Well this show is turning out to be a LOVELY surprise. And honestly Saturday morning I had no idea it even existed. Then during the afternoon, this tweet chanced across my timeline:
If series showrunner Joe Cornish’s name sounds familiar, he did the movie Attack the Block about ten years ago. And I guess he was the lead screenwriter for Ant-Man?
And the source material are a series of Young Adult-aimed books by a writer named Joe Stroud who has quite the following in the YA genre.
Anyway, I figured I’d try one episode and then blow this off if it didn’t connect. But wow. Loved it! And now I’ve binged the first three episodes, and I’m hooked.
The premise is pretty terrific: it’s set in London in an alternate timeline world, where ghosts have been real for 50 years now. Really real. In fact, the era of ghosts showing up everywhere (a newspaper headline in the opening credits pegs the death toll from murderous ghosts as more than a million) is called (with typical British understatement) “The Problem”.
And ghosts in this world? They kill on touch. They can also cause something called “Ghost Lock”, in which the victim survives, but is sort of “locked” into a glassy eyed mental prison not too different from the “sleeping sickness” of the 1920s and 30s.
Oh, and here’s the kicker: adults can’t really detect or hear or see ghosts until it’s too late. Only kids and teenagers can see them and detect them, and even then, only some of them. And so “Agencies” hire teens and train them up in various specialties required for ghost hunting, and these teen agents seem to be fighting a losing war against constantly increasing spectral presences in London. We see lots of nameplates on memorial edifices in town squares for teen agents killed by ghosts in the line of duty.
The hero of the series is Lucy Carlyle. She’s a “listener” in the parlance of Agency folk: she can hear ghosts in a haunted place well before they materialize.
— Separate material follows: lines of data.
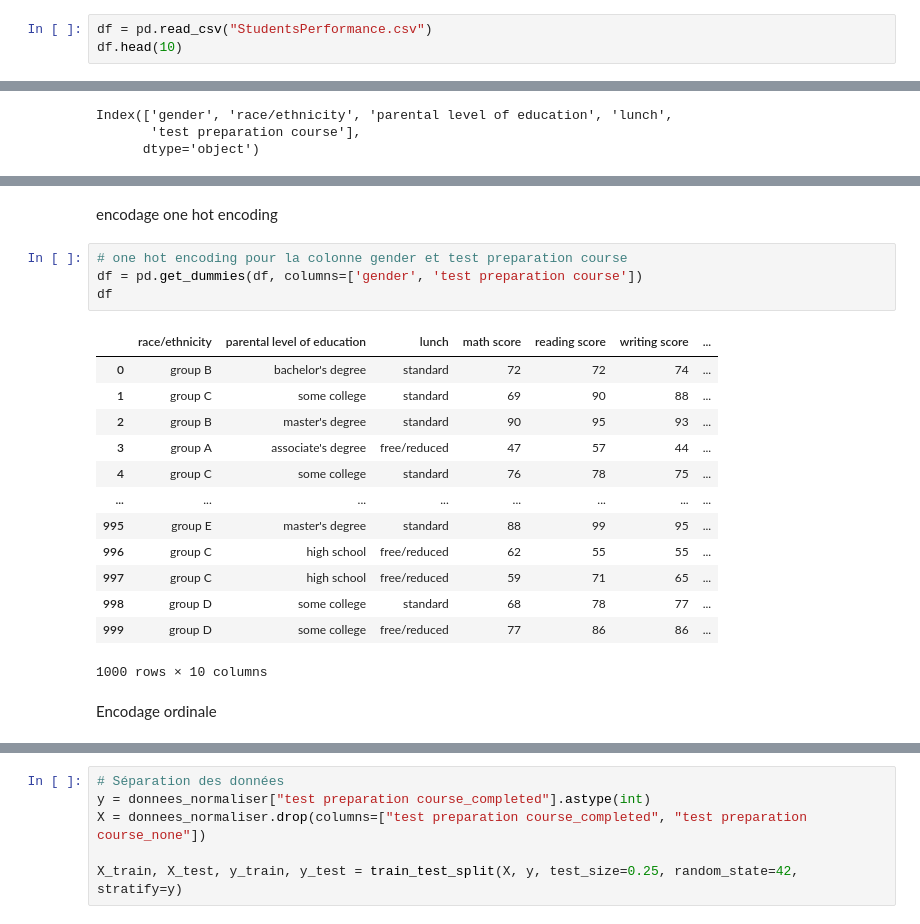
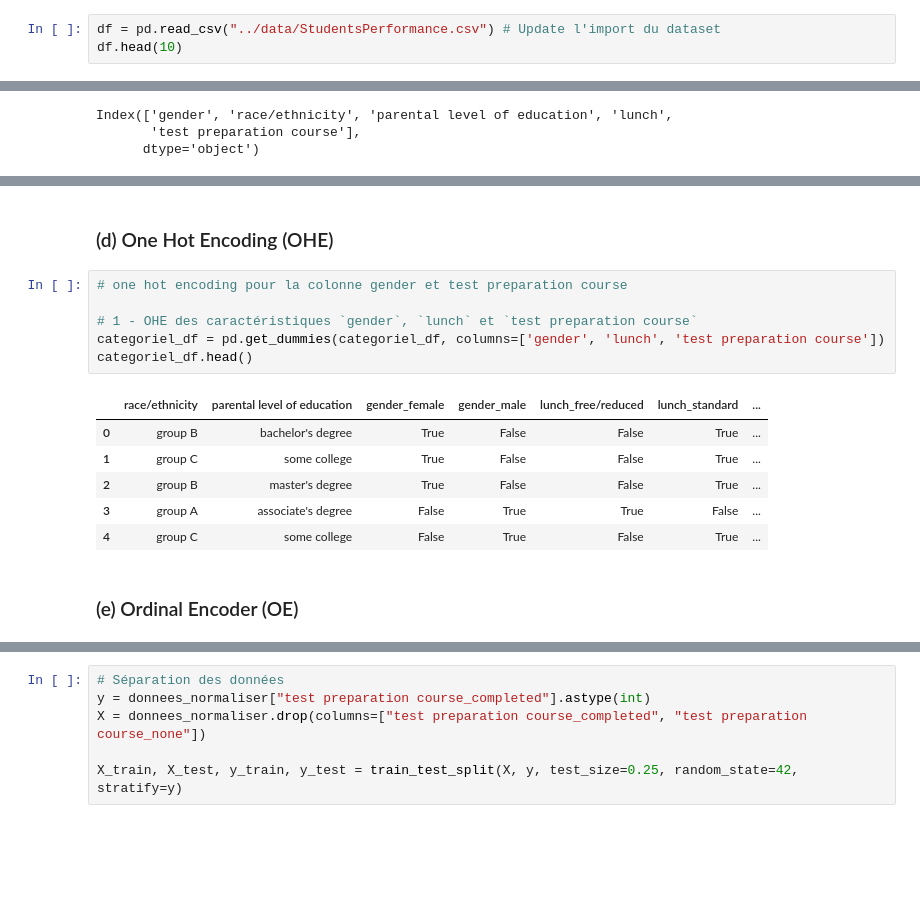
Before and after one commit to 2675781-creator/UA3ProjetPerformanceAcademiqueEtudiants, a Jupyter notebook: notebooks/projet_UA3.ipynb, the cells around one changed output, grey strips where cells are left out. Saved outputs shown, nothing was run; the diff lists cells and outputs as text; blank space fills up the shorter version.

```diff
--- a/notebooks/projet_UA3.ipynb
+++ b/notebooks/projet_UA3.ipynb
@@ -10,5 +41,5 @@ from sklearn.metrics import accuracy_score, precision_score, recall_score, f1_sc
 # %%
-df = pd.read_csv("StudentsPerformance.csv")
+df = pd.read_csv("../data/StudentsPerformance.csv") # Update l'import du dataset
 df.head(10)
 # %% [output]
 |  | gender | race/ethnicity | parental level of education | lunch | test preparation course | math score | ... |
@@ -135,25 +152,20 @@ df
 # %% [markdown]
-encodage one hot encoding
+### (d) One Hot Encoding (OHE)
 # %%
 # one hot encoding pour la colonne gender et test preparation course
-df = pd.get_dummies(df, columns=['gender', 'test preparation course'])
-df
+
+# 1 - OHE des caractéristiques `gender`, `lunch` et `test preparation course`
+categoriel_df = pd.get_dummies(categoriel_df, columns=['gender', 'lunch', 'test preparation course'])
+categoriel_df.head()
 # %% [output]
-|  | race/ethnicity | parental level of education | lunch | math score | reading score | writing score | ... |
-| 0 | group B | bachelor's degree | standard | 72 | 72 | 74 | ... |
-| 1 | group C | some college | standard | 69 | 90 | 88 | ... |
-| 2 | group B | master's degree | standard | 90 | 95 | 93 | ... |
-| 3 | group A | associate's degree | free/reduced | 47 | 57 | 44 | ... |
-| 4 | group C | some college | standard | 76 | 78 | 75 | ... |
-| ... | ... | ... | ... | ... | ... | ... | ... |
-| 995 | group E | master's degree | standard | 88 | 99 | 95 | ... |
-| 996 | group C | high school | free/reduced | 62 | 55 | 55 | ... |
-| 997 | group C | high school | free/reduced | 59 | 71 | 65 | ... |
-| 998 | group D | some college | standard | 68 | 78 | 77 | ... |
-| 999 | group D | some college | free/reduced | 77 | 86 | 86 | ... |
+|  | race/ethnicity | parental level of education | gender_female | gender_male | lunch_free/reduced | lunch_standard | ... |
+| 0 | group B | bachelor's degree | True | False | False | True | ... |
+| 1 | group C | some college | True | False | False | True | ... |
+| 2 | group B | master's degree | True | False | False | True | ... |
+| 3 | group A | associate's degree | False | True | True | False | ... |
+| 4 | group C | some college | False | True | False | True | ... |
-1000 rows × 10 columns
 # %% [markdown]
-Encodage ordinale
+### (e) Ordinal Encoder (OE)
 # %%
 #encodage ordinal
 
```
Also changed, not shown: parts of 47 cells of this notebook.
And she’s estranged from her family – and the agency that originally trained her, and goes to work for a rag-tag would-be agency run by two other teenagers: Lockwood and Company.
Yeah, I know. This is the kind of premise that could descend into utter silliness. But it doesn’t here. Everyone – the cast, the director, the writers – they’re all bought in, and that makes this work. The dialogue is witty and often hilariously dark.
And there’s just a sheen of pure coolness on all of this. The main weapon of an Agent? An iron rapier. Because that’s just cool. And also chains, because why not? And the whole setting has this vague whiff of the Fallen London of Failbetter Games, or a game like Cultist Simulator. And the soundtrack is terrific, and perfectly attuned to the show: “Bela Lugosi’s Dead” in the first episode, plenty of Cure songs, some This Mortal Coil…
And the cast is really good. Ruby Stokes has the lead role of Lucy, and she’s a revelation. She’d only been given bit parts in the first two seasons of Bridgerton (which she left, forcing a recast for season 3), but here she’s the center of the show, and she’s got the chops and screen presence to carry things.
Netflix seems to have done fuck-all to promote this, and that’s a shame. Joe Cornish apparently has asked for 3 seasons to tell the story he wants to tell by adapting the books, and I hope he gets it, this show deserves it and I think a lot of folks here would love it.
Here’s a four-star review that ran in The Guardian last week: